Juba — South Sudan army chief Paul Malong, who was dismissed on Tuesday, has said he will return to the capital Juba.
The Sudan Peoples Liberation Army chief of general staff had left Juba after being sacked.
Gen Malong retreated to Yirol in Eastern Lakes State with 20 bodyguards, according to Information minister Marial Amum.
Amum said Gen Malong reported to the office of Lakes State governor.
As of Wednesday evening, he was still in Yirol, but said he would return to Juba once a plane was sent to pick him up, Amum told journalists.
"I am waiting for a plane and will return to Juba immediately it arrives," the general told a local radio station.
"I am a soldier. Moving around the country with my bodyguards should not surprise anyone or make others panic."
Gen Malong was replaced by his deputy James Ajongo Mawut.
He accepted the President Salva Kiir's decision, saying Gen Mawut was suitable for the job.
"Ajongo is a brilliant and strong officer. He has contributed a lot to this nation," he said, and urged South Sudanese to ignore "wild rumours".
He said he had no intention of waging a war against President Kiir, adding that changes in the military high command were normal.
However, it remains unclear why Gen Malong left Juba at night, on the same day he was dismissed.
Gen Ajongo has urged the international community to help the country financially as it strives to end the three-year civil war.
"Those who negotiated the peace agreement know very well that it cannot be implemented without funds," he told reporters in Juba.
"It is like they are not willing to support the government of South Sudan as it tries to implement key areas in the agreement."
Ajongo, a veteran of the liberation war, called for calm amid anxiety in Juba following changes in the military.
He admitted that the task ahead was tough.
"I know it's a difficult task, given the fact that the country is in the midst of a civil war," he said.
The appointment came at a critical time when the image of the country's military is tainted with allegations of mass civilian killings, rape, theft, torture and plunder of resources.
Since December 2013, the army has been fighting rebels allied to former vice-president Riek Machar
More militia groups have also sprung up following renewed clashes in July 2016 after the collapse of a peace deal.
Kiir's spokesman Ateny Wek Ateny dismissed reports of anxiety surrounding the dismissal of Gen Malong.

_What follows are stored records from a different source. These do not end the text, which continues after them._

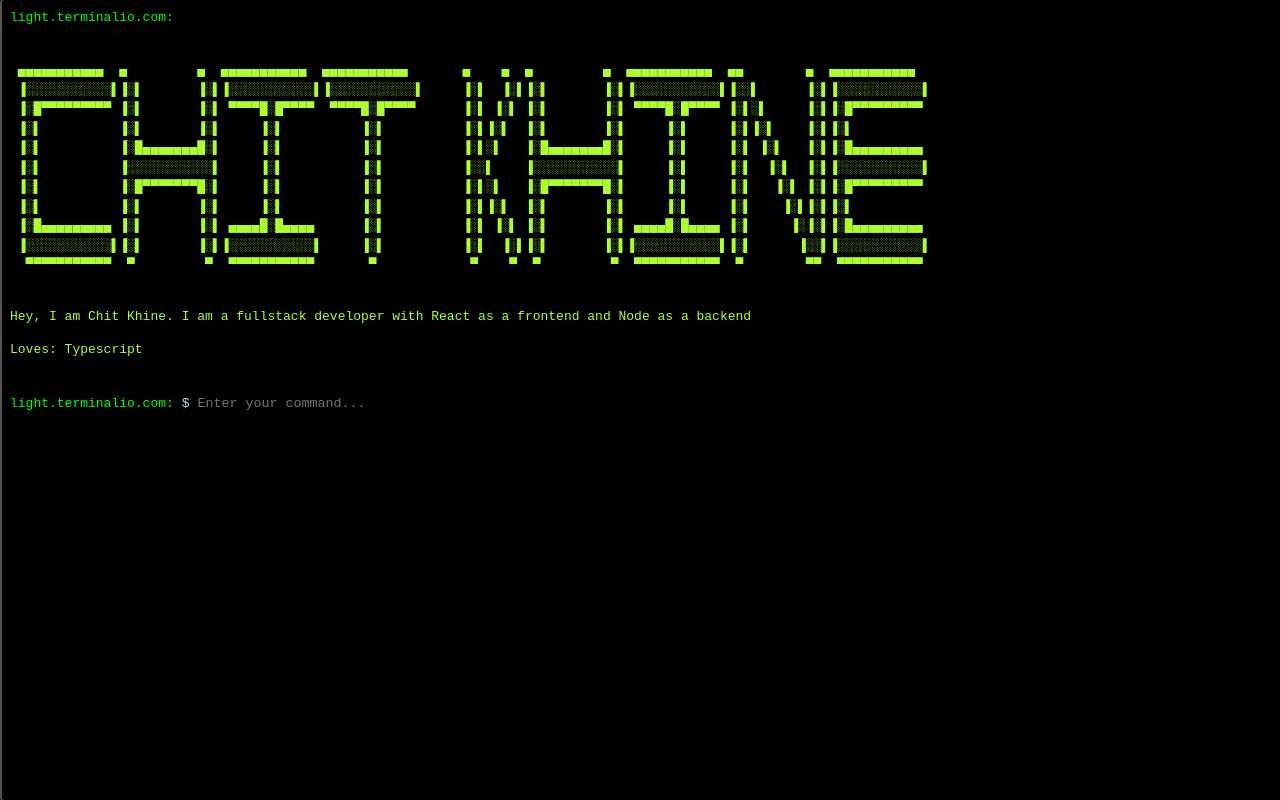
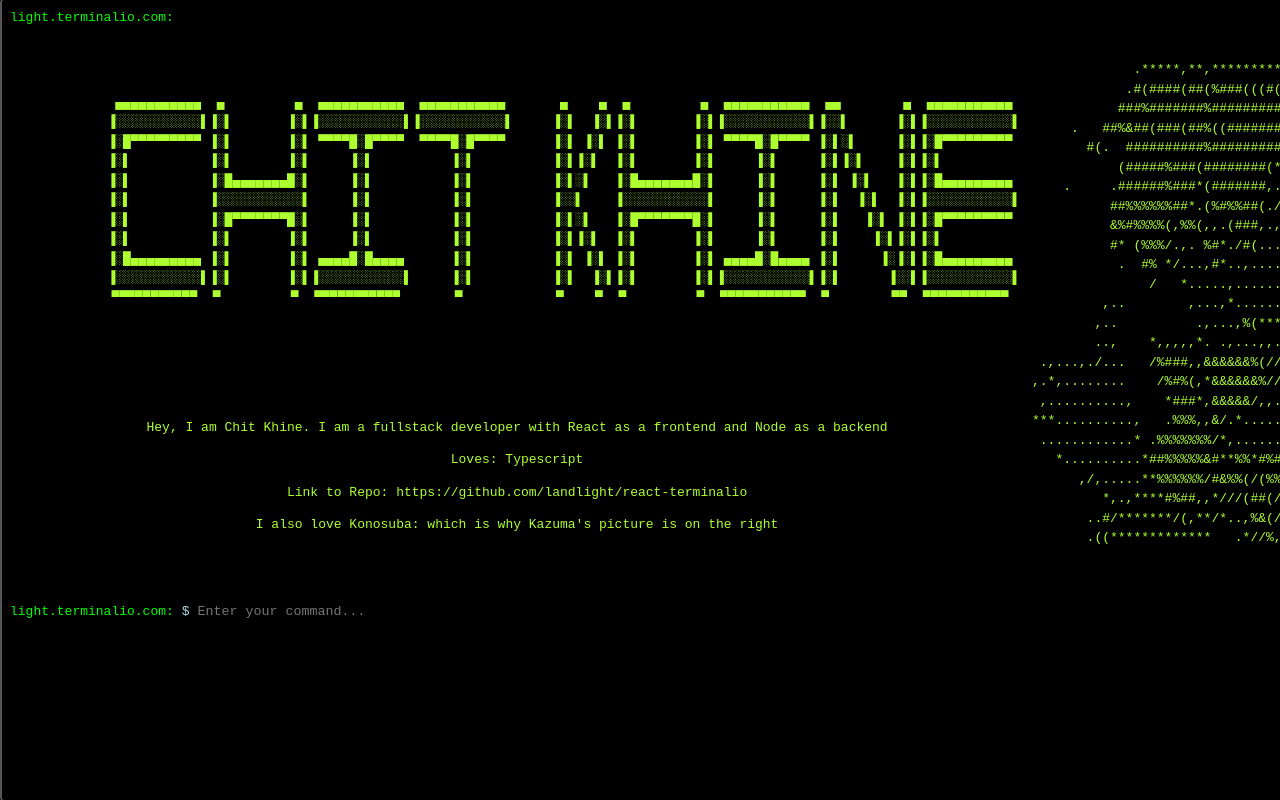
Before and after one commit to landlight/react-terminalio, a React (Create React App) app: page / in a window 1280 px wide. Built offline with nearby package versions, Linux system fonts and the light colour scheme.

Commit message:
:lipstick: update display

```diff
--- a/src/Commands/Welcome.tsx
+++ b/src/Commands/Welcome.tsx
@@ -1,6 +1,14 @@
 const WelcomeCommand = () => {
   return (
-    <div>
+    <div style={{ display: "flex", justifyContent: "flex-start" }}>
+      <div
+        style={{
+          display: "flex",
+          flexDirection: "column",
+          justifyContent: "space-around",
+        }}
+      >
+        <div style={{ textAlign: "center" }}>
           <pre>
             {`
              ▄▄▄▄▄▄▄▄▄▄▄  ▄         ▄  ▄▄▄▄▄▄▄▄▄▄▄  ▄▄▄▄▄▄▄▄▄▄▄       ▄    ▄  ▄         ▄  ▄▄▄▄▄▄▄▄▄▄▄  ▄▄        ▄  ▄▄▄▄▄▄▄▄▄▄▄
@@ -16,12 +24,50 @@ const WelcomeCommand = () => {
              ▀▀▀▀▀▀▀▀▀▀▀  ▀         ▀  ▀▀▀▀▀▀▀▀▀▀▀       ▀            ▀    ▀  ▀         ▀  ▀▀▀▀▀▀▀▀▀▀▀  ▀        ▀▀  ▀▀▀▀▀▀▀▀▀▀▀
          `}
           </pre>
-      <div>
+        </div>
+        <div style={{ textAlign: "center" }}>
           <p>
             Hey, I am Chit Khine. I am a fullstack developer with React as a
             frontend and Node as a backend
           </p>
           <p>Loves: Typescript</p>
+          <p>Link to Repo: https://github.com/landlight/react-terminalio</p>
+
+          <p>
+            I also love Konosuba: which is why Kazuma's picture is on the right
+          </p>
+        </div>
+      </div>
+      <div>
+        <pre>
+          {`
+              .*****,**,****************,****,*.
+             .#(####(##(%###(((#(((###(#%########((
+            ###%#######%################%%##########
+      .   ##%&##(###(##%((#############((%####(#####%
+        #(.  ##########%##################%####%######
+            (#####%###(########(*#########%####%%#####%
+     .     .######%###*(#######,.*##*,(###%#####&%%#%%%%
+           ##%%%%%%##*.(%#%%##(.//(#.../#%%%%%%%&&&&%,%%#.
+           &%#%%%%(,%%(,,.(###,.,......./%%%%%%%#&%@&
+           #* (%%%/.,. %#*./#(...,%%##%/.#%%%*#(.&  *
+            .  #% */...,#*..,............#%(.,(,#.
+                /   *.....,..............(...,%&
+          ,..        ,...,*...............%&%/&
+         ,..          .,...,%(****....,,//(    ...,,,**
+         ..,    *,,,,,*. .,...,,...,/(,,,,,,,,,,,,,,***.
+  .,...,./...   /%###,,&&&&&&%(//*////,,,*####%#######%
+ ,.*,........    /%#%(,*&&&&&&%//////*/,,,(%#%%%%%%%%%,
+  ,..........,    *###*,&&&&&/,,.,**////*,*###%%%&&&&&&.
+ ***..........,   .%%%,,&/.*............,,,#%&&&%%%#%%%#%.
+  ............* .%%%%%%%/*,.........,*,,/#%#&%%%%%%%%%%%%#/
+    *..........*##%%%%%&#**%%*#%#(%%%%%%%%%%%%%%%%%%%%%%%%%
+       ,/,.....**%%%%%%/#&%%(/(%%&%#%%%%%%&%%%%%%%%%%%%%%%%*
+          *,.,****#%##,,*///(##(//**(%%%%%%%%%%%%%%%%%%%%%%#
+        ..#/*******/(,**/*..,%&(//,**%%%%%%%%%%%%%%%%%%%%%%#
+        .((*************   .*//%,//*/%%%%%%%%%%%%%%%%%%%%%%#
+        `}
+        </pre>
       </div>
     </div>
   );
```
Lines whose indentation alone changed are shown as unchanged.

Before his sacking, Gen Malong was viewed by many South Sudanese as the power behind the throne.
The general has been accused by the UN and humanitarian agencies of war crimes and crimes against humanity.
Additional reporting by Xinhua